After Palm Harbor University fell in the first round of last season’s Class 8A playoffs, a rebuilding year appeared to be on the horizon for one of Pinellas County softball’s power programs.
Four college-bound seniors buttoned up their Hurricanes jerseys for the last time that day, including four-year starting pitcher Taylor Sabol and power hitter Samantha McCloskey. On top of that, PHU lost the only coach the program had ever known when Chuck Poetter and his three state championships stepped down.
The ’Canes still had plenty of talent returning for 2013, but the lack of those linchpin pieces left questions about exactly how much success could be realized.
As it turns out, the concerns were misplaced; the rebuild was more like a reload, and PHU was once again a state contender.
The Hurricanes and first-year coach Kerry Katchuk finished the season with a 25-5 overall record and one win away from advancing into the school’s fifth state final four.
After last week’s season-ending setback in the Class 8A region finals against Orlando Timber Creek, senior shortstop Jess Adams mentioned the exploits of the Class of 2013.
“Eight years ago this team wasn’t expected to get here and do this, let alone get out of districts,” Adams said. “But we made it this and we proved a lot of people wrong. I think we left our mark this year.”
Fueling much of Palm Harbor’s run this season was an offense that averaged nearly nine runs per game.
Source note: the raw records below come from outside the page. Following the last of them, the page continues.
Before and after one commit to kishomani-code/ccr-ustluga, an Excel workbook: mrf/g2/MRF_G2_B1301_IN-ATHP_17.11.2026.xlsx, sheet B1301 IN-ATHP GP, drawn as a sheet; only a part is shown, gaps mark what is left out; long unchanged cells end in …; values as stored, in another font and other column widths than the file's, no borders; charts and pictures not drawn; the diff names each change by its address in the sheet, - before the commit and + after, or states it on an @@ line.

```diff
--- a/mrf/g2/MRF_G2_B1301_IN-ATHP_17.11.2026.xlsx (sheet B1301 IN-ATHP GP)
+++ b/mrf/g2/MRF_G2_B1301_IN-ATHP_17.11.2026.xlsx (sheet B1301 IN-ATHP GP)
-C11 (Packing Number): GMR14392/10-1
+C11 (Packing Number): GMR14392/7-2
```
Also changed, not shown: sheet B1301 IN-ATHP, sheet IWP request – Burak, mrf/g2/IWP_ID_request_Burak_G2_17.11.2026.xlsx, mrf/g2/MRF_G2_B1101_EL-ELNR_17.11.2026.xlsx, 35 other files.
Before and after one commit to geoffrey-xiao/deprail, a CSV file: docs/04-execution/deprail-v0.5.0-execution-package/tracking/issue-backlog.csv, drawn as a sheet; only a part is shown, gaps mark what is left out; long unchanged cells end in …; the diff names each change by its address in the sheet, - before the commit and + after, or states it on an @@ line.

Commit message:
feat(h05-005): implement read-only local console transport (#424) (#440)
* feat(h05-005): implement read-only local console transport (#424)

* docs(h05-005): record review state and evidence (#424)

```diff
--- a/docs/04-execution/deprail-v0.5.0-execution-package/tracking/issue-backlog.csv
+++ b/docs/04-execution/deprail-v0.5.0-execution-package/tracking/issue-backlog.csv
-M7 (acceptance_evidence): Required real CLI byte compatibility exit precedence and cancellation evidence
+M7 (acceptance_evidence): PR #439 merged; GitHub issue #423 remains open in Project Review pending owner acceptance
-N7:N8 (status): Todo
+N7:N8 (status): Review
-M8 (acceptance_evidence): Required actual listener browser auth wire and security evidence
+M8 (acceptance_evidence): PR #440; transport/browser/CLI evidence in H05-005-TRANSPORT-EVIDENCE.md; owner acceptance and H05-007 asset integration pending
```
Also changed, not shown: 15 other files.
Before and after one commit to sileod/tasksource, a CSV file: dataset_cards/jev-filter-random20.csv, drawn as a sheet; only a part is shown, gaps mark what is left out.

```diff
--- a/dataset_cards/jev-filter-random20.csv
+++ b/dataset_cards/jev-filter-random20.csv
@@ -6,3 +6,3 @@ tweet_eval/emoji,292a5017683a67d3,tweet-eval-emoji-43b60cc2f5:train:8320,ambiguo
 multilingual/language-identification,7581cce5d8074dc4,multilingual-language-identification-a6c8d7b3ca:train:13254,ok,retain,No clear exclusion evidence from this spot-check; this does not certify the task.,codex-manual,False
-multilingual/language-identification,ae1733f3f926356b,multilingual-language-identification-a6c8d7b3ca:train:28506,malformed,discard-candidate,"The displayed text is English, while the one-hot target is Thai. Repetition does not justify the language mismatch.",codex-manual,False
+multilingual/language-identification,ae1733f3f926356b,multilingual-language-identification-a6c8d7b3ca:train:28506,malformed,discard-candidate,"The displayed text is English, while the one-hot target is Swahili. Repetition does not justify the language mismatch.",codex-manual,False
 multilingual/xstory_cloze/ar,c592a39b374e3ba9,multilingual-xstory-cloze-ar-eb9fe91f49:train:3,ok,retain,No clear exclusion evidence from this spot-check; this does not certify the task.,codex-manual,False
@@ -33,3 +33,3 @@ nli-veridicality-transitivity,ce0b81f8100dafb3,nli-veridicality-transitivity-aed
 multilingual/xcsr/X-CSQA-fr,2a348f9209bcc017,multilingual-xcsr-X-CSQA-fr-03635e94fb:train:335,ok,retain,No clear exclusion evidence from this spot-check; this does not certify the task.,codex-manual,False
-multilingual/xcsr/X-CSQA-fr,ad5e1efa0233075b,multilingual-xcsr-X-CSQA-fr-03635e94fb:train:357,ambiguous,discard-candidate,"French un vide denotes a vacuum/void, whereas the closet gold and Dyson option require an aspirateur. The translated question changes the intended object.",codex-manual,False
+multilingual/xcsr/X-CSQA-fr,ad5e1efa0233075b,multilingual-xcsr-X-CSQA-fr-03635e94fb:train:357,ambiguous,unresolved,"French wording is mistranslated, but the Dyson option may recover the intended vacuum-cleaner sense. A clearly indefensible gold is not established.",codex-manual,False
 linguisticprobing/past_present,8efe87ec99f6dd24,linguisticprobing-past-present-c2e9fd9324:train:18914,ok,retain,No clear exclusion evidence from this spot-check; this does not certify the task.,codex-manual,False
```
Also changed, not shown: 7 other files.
The ’Canes batted a combined .409, led by Logan Lilly (.536), Moriah Connolly (.532) and Adams (.500), and more than 20 percent of the team’s 345 hits went for extra bases.
Stepping up as the season’s most pleasant surprise, though, was the combined pitching effort of starter Rachel Taylor and reliever Logyn Lilley.
The junior duo practically split the season’s total amount of innings worked and consistently put the ’Canes in position to win while not possessing dominant fastballs that are so coveted throughout the game.
Katchuk, who was certainly no stranger to PHU softball prior to filling Poetter’s role, said the real reason for the team’s won-loss record and playoff run truly begins with the work ethic and character of his players.
“You have to respect how hard they all work,” the former assistant coach said after Friday’s loss. “I’m not trying to belittle them, but talent-wise I wasn’t sure if this year’s team was as talented as last year’s team. That tells you a lot about their heart, and they do all have big hearts.”